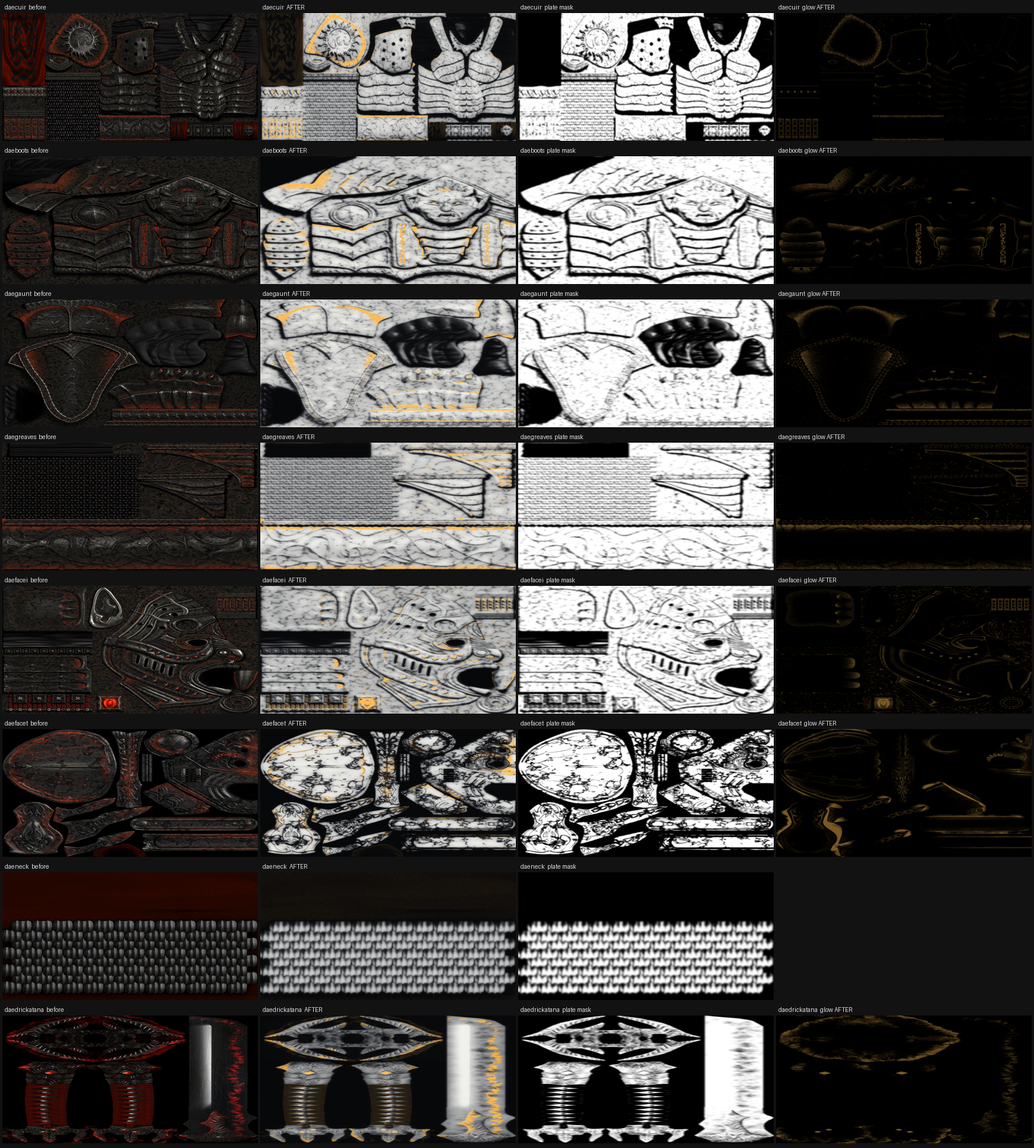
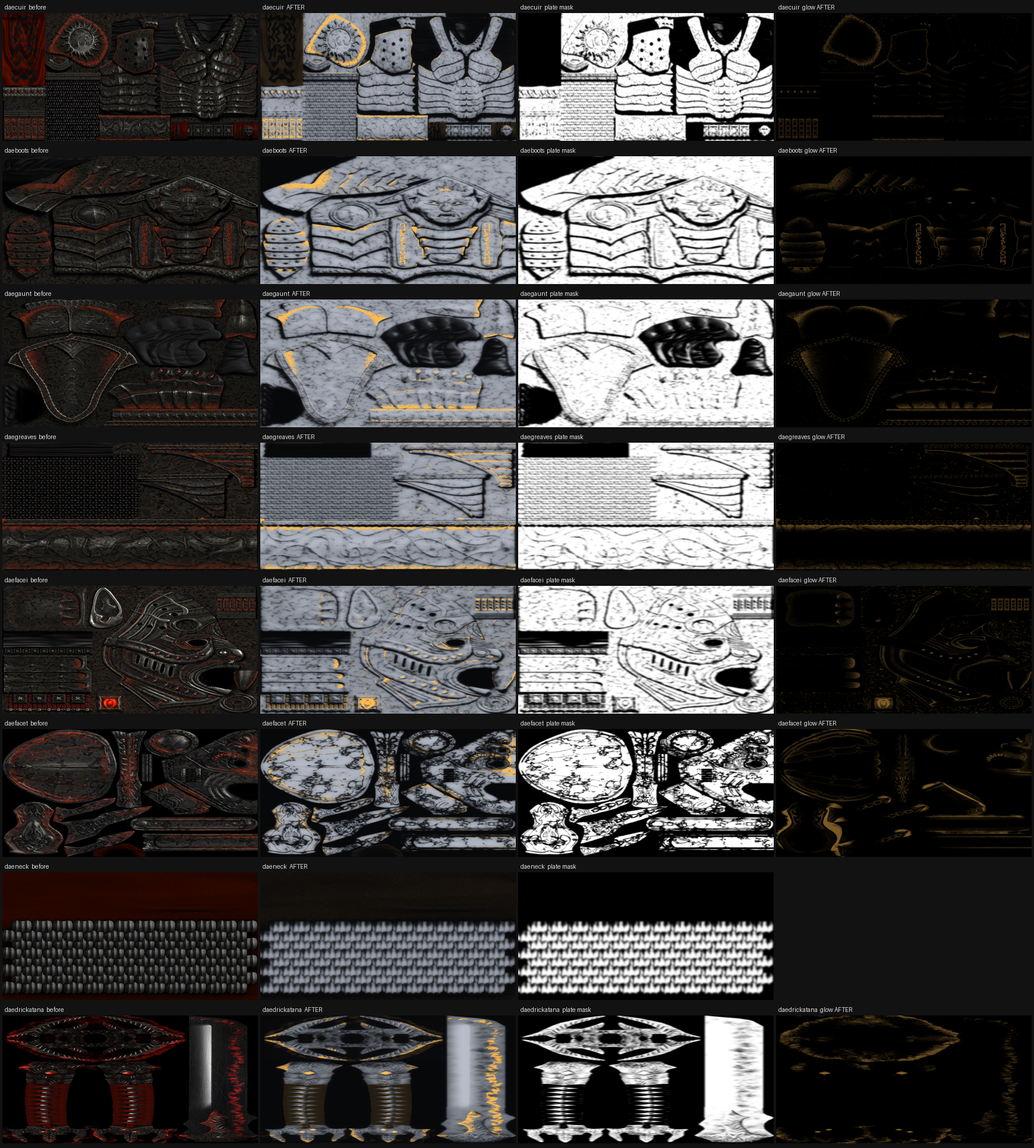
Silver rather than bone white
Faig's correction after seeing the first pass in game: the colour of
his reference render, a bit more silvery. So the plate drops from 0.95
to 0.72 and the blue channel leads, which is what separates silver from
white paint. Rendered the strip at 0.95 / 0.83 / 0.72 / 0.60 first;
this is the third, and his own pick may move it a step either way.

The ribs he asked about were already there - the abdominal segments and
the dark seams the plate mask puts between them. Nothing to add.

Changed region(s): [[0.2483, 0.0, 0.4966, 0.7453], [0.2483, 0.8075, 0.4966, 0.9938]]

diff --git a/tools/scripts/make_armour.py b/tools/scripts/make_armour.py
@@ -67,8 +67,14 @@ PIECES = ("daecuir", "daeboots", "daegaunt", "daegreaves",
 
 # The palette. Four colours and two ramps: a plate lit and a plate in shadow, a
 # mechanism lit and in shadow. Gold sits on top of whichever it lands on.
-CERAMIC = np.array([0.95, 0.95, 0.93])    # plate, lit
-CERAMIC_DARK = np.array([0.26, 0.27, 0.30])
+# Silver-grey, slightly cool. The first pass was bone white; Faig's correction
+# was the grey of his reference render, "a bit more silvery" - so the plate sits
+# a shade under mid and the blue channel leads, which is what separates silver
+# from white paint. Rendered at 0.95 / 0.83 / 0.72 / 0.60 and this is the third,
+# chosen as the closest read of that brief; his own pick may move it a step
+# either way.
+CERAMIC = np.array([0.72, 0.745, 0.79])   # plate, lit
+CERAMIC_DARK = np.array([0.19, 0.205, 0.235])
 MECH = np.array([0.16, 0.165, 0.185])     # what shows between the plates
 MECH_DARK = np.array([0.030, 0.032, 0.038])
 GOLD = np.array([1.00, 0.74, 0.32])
···
▸ **What the task asks**
Search the records above for "white". Copy each line where it is found.

▸ **Completed task**
Silver rather than bone white
white paint. Rendered the strip at 0.95 / 0.83 / 0.72 / 0.60 first;
+# Silver-grey, slightly cool. The first pass was bone white; Faig's correction
+# from white paint. Rendered at 0.95 / 0.83 / 0.72 / 0.60 and this is the third,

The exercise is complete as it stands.